## PROBLEM TO WORK ON
When a line in the data below includes "number", pick it out and copy it.

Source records

++++

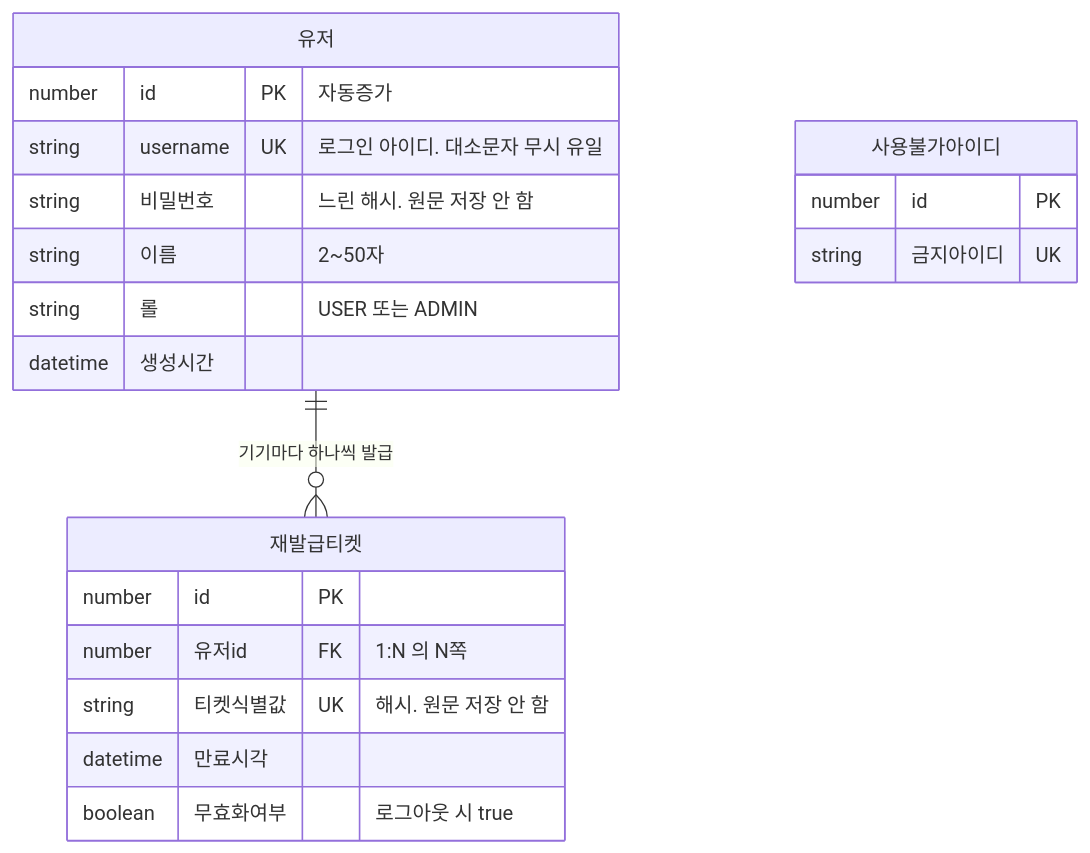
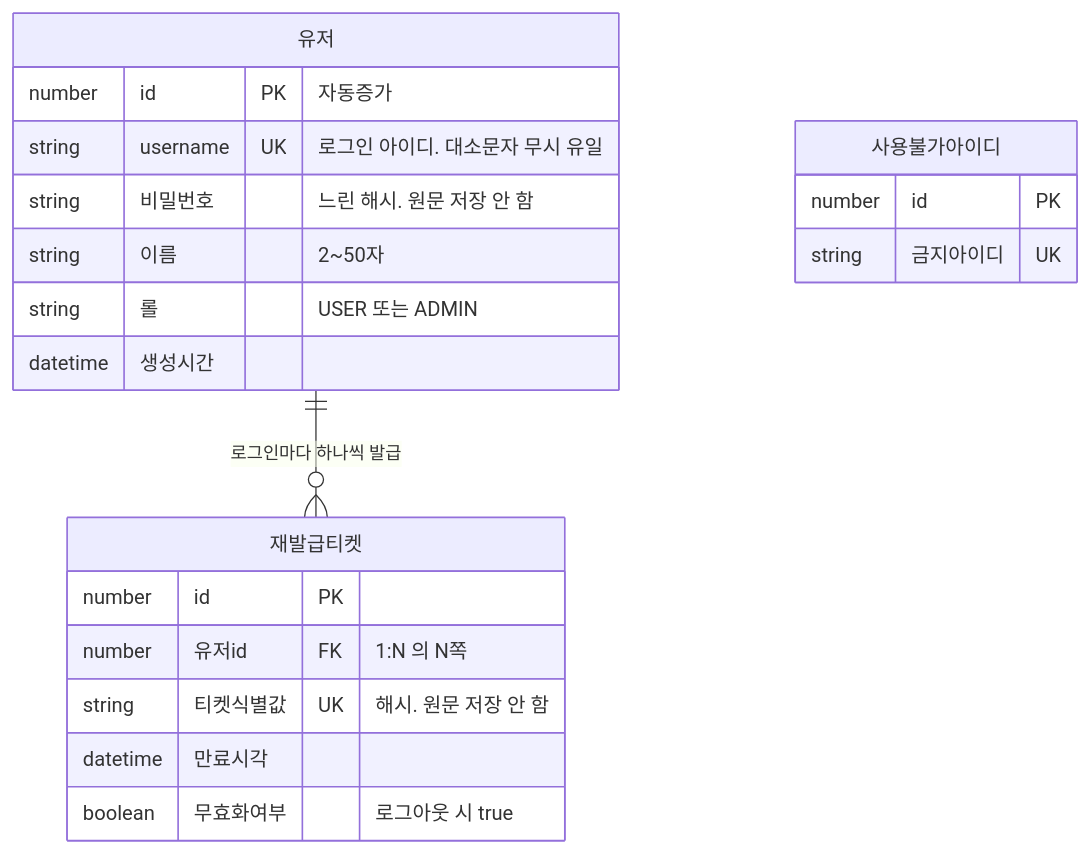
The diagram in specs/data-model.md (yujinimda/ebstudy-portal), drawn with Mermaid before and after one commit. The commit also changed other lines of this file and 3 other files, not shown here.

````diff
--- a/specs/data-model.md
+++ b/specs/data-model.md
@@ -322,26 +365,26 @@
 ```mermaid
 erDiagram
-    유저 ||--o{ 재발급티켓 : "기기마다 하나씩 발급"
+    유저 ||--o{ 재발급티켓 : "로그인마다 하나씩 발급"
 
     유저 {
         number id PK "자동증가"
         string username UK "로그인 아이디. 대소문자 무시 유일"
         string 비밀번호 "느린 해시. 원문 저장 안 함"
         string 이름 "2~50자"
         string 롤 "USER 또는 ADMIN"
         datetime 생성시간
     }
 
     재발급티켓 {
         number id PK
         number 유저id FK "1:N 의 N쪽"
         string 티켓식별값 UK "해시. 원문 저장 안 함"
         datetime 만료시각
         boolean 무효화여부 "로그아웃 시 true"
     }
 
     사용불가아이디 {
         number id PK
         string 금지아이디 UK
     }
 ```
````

++++

## SOLUTION FOR THIS PROBLEM
         number id PK "자동증가"
         number id PK
         number 유저id FK "1:N 의 N쪽"
         number id PK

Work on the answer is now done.